About this Lecture
In this module, we think about the extent to which Mao’s motives for launching the Cultural Revolution were ideological rather than political, focusing in particular on: (i) the idea of Mao as a political theorist as well as a political leader; (ii) the extent to which the Sino-Soviet split was motivated by ideological differences between Mao and the Soviet leadership; (iii) the extent to which Mao’s ideological enemies in the Cultural Revolution also happened to be his political enemies; (iv) the ideological fervour of the people who actually enacted the Cultural Revolution, the Red Guards; and (v) the nature of the language used in contemporary sources such as the pamphlets and newspapers produced at the time.
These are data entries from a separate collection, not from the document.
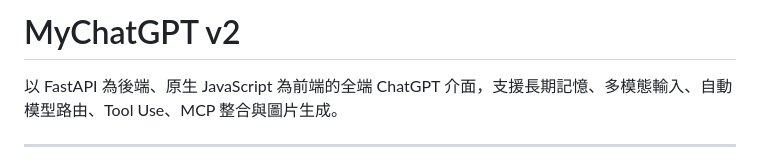
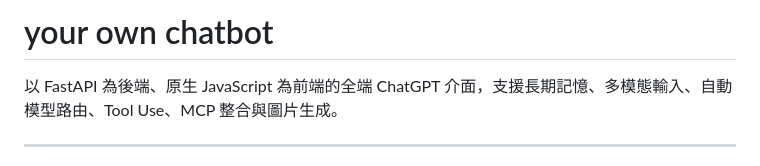
Before and after one commit to heng907/your-own-chatbot, a Markdown page: README.md, the part around the change. GitHub-like rendering.

Commit message:
Change project title to 'your own chatbot'
Updated project title and description in README.

```diff
--- a/README.md
+++ b/README.md
@@ -1,4 +1,4 @@
-# MyChatGPT v2
+# your own chatbot
 
 以 FastAPI 為後端、原生 JavaScript 為前端的全端 ChatGPT 介面，支援長期記憶、多模態輸入、自動模型路由、Tool Use、MCP 整合與圖片生成。
 
```
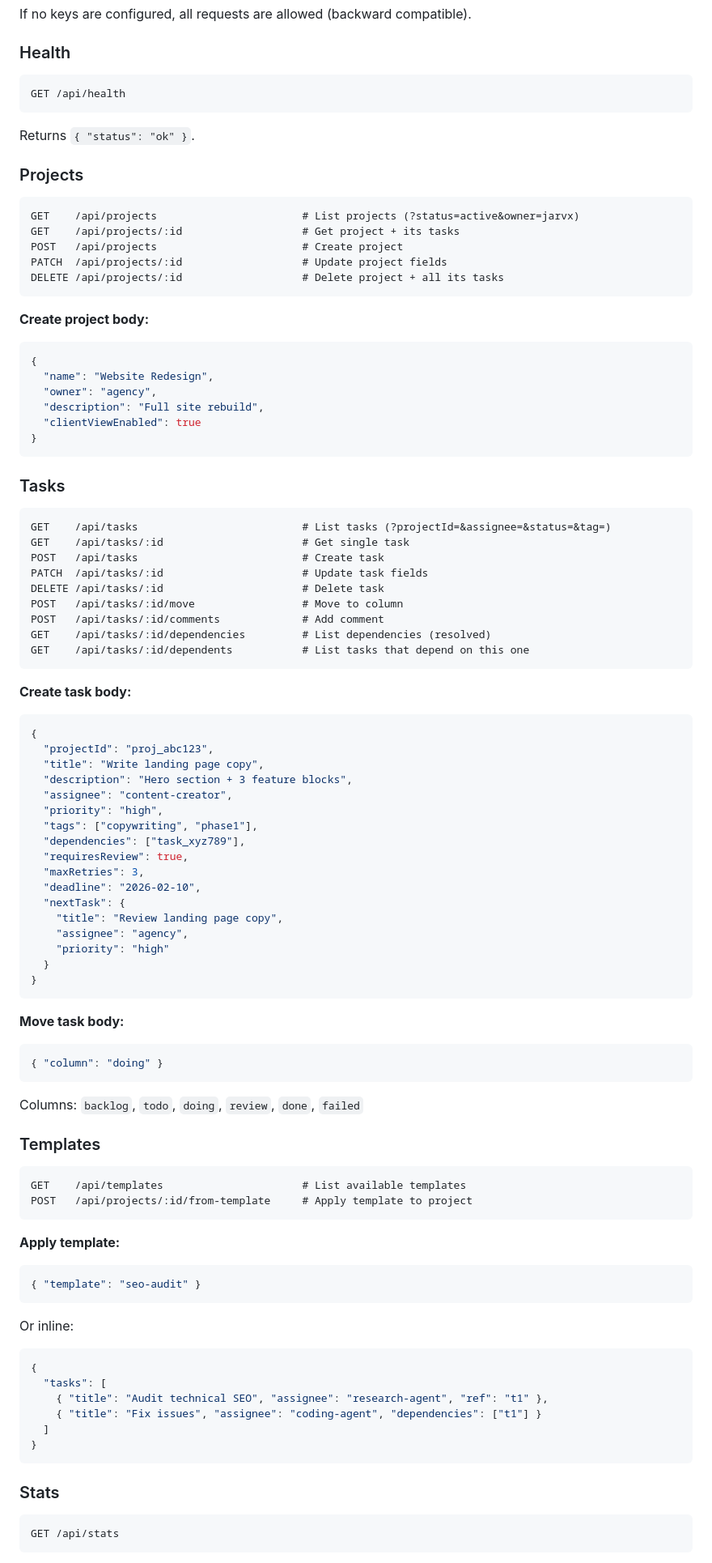
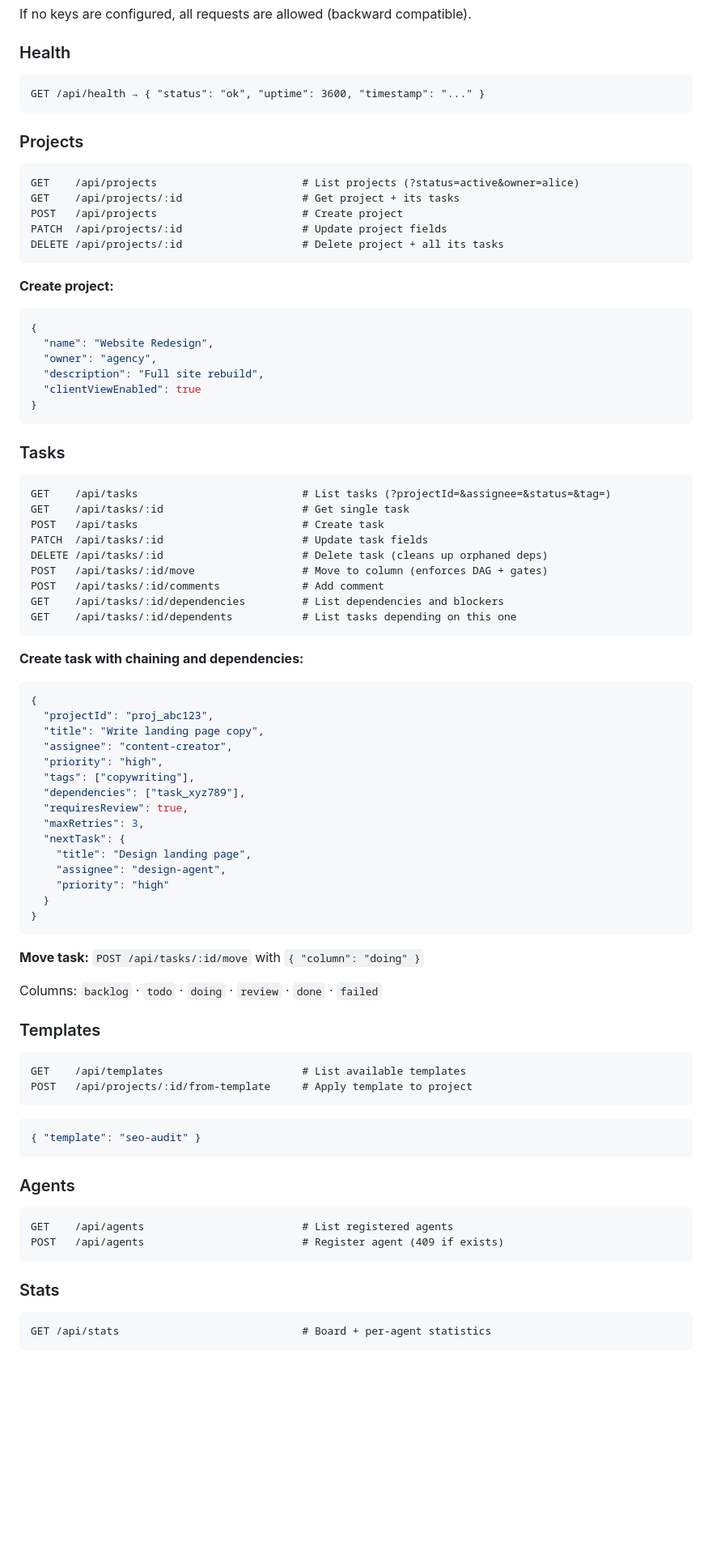
Before and after one commit to quentintou/agent-board, a Markdown page: README.md, the part around one of its changes. Shown at 81% size. Drawn GitHub-style; blank space fills up the shorter version.

````diff
--- a/README.md
+++ b/README.md
@@ -109,22 +181,20 @@ If no keys are configured, all requests are allowed (backward compatible).
 ### Health
 
 ```
-GET /api/health
+GET /api/health → { "status": "ok", "uptime": 3600, "timestamp": "..." }
 ```
-
-Returns `{ "status": "ok" }`.
 
 ### Projects
 
 ```http
-GET    /api/projects                       # List projects (?status=active&owner=jarvx)
+GET    /api/projects                       # List projects (?status=active&owner=alice)
 GET    /api/projects/:id                   # Get project + its tasks
 POST   /api/projects                       # Create project
 PATCH  /api/projects/:id                   # Update project fields
 DELETE /api/projects/:id                   # Delete project + all its tasks
 ```
 
-**Create project body:**
+**Create project:**
 ```json
 {
   "name": "Website Redesign",
@@ -141,40 +211,35 @@ GET    /api/tasks                          # List tasks (?projectId=&assignee=&s
 GET    /api/tasks/:id                      # Get single task
 POST   /api/tasks                          # Create task
 PATCH  /api/tasks/:id                      # Update task fields
-DELETE /api/tasks/:id                      # Delete task
-POST   /api/tasks/:id/move                 # Move to column
+DELETE /api/tasks/:id                      # Delete task (cleans up orphaned deps)
+POST   /api/tasks/:id/move                 # Move to column (enforces DAG + gates)
 POST   /api/tasks/:id/comments             # Add comment
-GET    /api/tasks/:id/dependencies         # List dependencies (resolved)
-GET    /api/tasks/:id/dependents           # List tasks that depend on this one
+GET    /api/tasks/:id/dependencies         # List dependencies and blockers
+GET    /api/tasks/:id/dependents           # List tasks depending on this one
 ```
 
-**Create task body:**
+**Create task with chaining and dependencies:**
 ```json
 {
   "projectId": "proj_abc123",
   "title": "Write landing page copy",
-  "description": "Hero section + 3 feature blocks",
   "assignee": "content-creator",
   "priority": "high",
-  "tags": ["copywriting", "phase1"],
+  "tags": ["copywriting"],
   "dependencies": ["task_xyz789"],
   "requiresReview": true,
   "maxRetries": 3,
-  "deadline": "2026-02-10",
   "nextTask": {
-    "title": "Review landing page copy",
-    "assignee": "agency",
+    "title": "Design landing page",
+    "assignee": "design-agent",
     "priority": "high"
   }
 }
 ```
 
-**Move task body:**
-```json
-{ "column": "doing" }
-```
+**Move task:** `POST /api/tasks/:id/move` with `{ "column": "doing" }`
 
-Columns: `backlog`, `todo`, `doing`, `review`, `done`, `failed`
+Columns: `backlog` · `todo` · `doing` · `review` · `done` · `failed`
 
 ### Templates
 
@@ -183,24 +248,20 @@ GET    /api/templates                      # List available templates
 POST   /api/projects/:id/from-template     # Apply template to project
 ```
 
-**Apply template:**
 ```json
 { "template": "seo-audit" }
 ```
 
-Or inline:
-```json
-{
-  "tasks": [
-    { "title": "Audit technical SEO", "assignee": "research-agent", "ref": "t1" },
-    { "title": "Fix issues", "assignee": "coding-agent", "dependencies": ["t1"] }
-  ]
-}
+### Agents
+
+```http
+GET    /api/agents                         # List registered agents
+POST   /api/agents                         # Register agent (409 if exists)
 ```
 
 ### Stats
 
 ```http
-GET /api/stats
+GET /api/stats                             # Board + per-agent statistics
 ```
 
````
Also changed, not shown: other parts of README.md (+144 -136 lines).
In this course, Professor Michael Dillon (Durham University) explores the Cultural Revolution in China through nine key questions: (1) What was the meaning of the name ‘Cultural Revolution’?; (2) Why did Mao launch the Cultural Revolution when he did?; (3) Is it accurate to describe the Cultural Revolution as the ‘decade of disaster’?; (4) To what extent were Mao’s motives ideological rather than political?; (5) What was the role of the Red Guards in Mao’s strategy?; (6) Why was traditional Chinese culture a prime target in the Cultural Revolution?; (7) What part did Mao’s wife, Jiang Qing, play in the Cultural Revolution?; (8) How important was Lin Biao in the Cultural Revolution?; and (9) To what extent was the Cultural Revolution a success?
Michael Dillon was founding director of the Centre for Contemporary Chinese Studies at Durham University, where he taught courses on modern China, Chinese history, and Chinese language. He has also been a visiting professor at Tsinghua University, is a fellow of the Royal Historical Society and the Royal Asiatic Society, and a member of the Royal Institute of International Affairs.
Cite this Lecture
Dillon, M. (2020, November 29). China – The Cultural Revolution, 1966-76 - To what extent were Mao’s motives ideological rather than political? [Video]. MASSOLIT. https://www.massolit.io/courses/china-the-cultural-revolution-1966-76/to-what-extent-were-mao-s-motives-ideological-rather-than-political
Dillon, M. "China – The Cultural Revolution, 1966-76 – To what extent were Mao’s motives ideological rather than political?." MASSOLIT, uploaded by MASSOLIT, 29 Nov 2020, https://www.massolit.io/courses/china-the-cultural-revolution-1966-76/to-what-extent-were-mao-s-motives-ideological-rather-than-political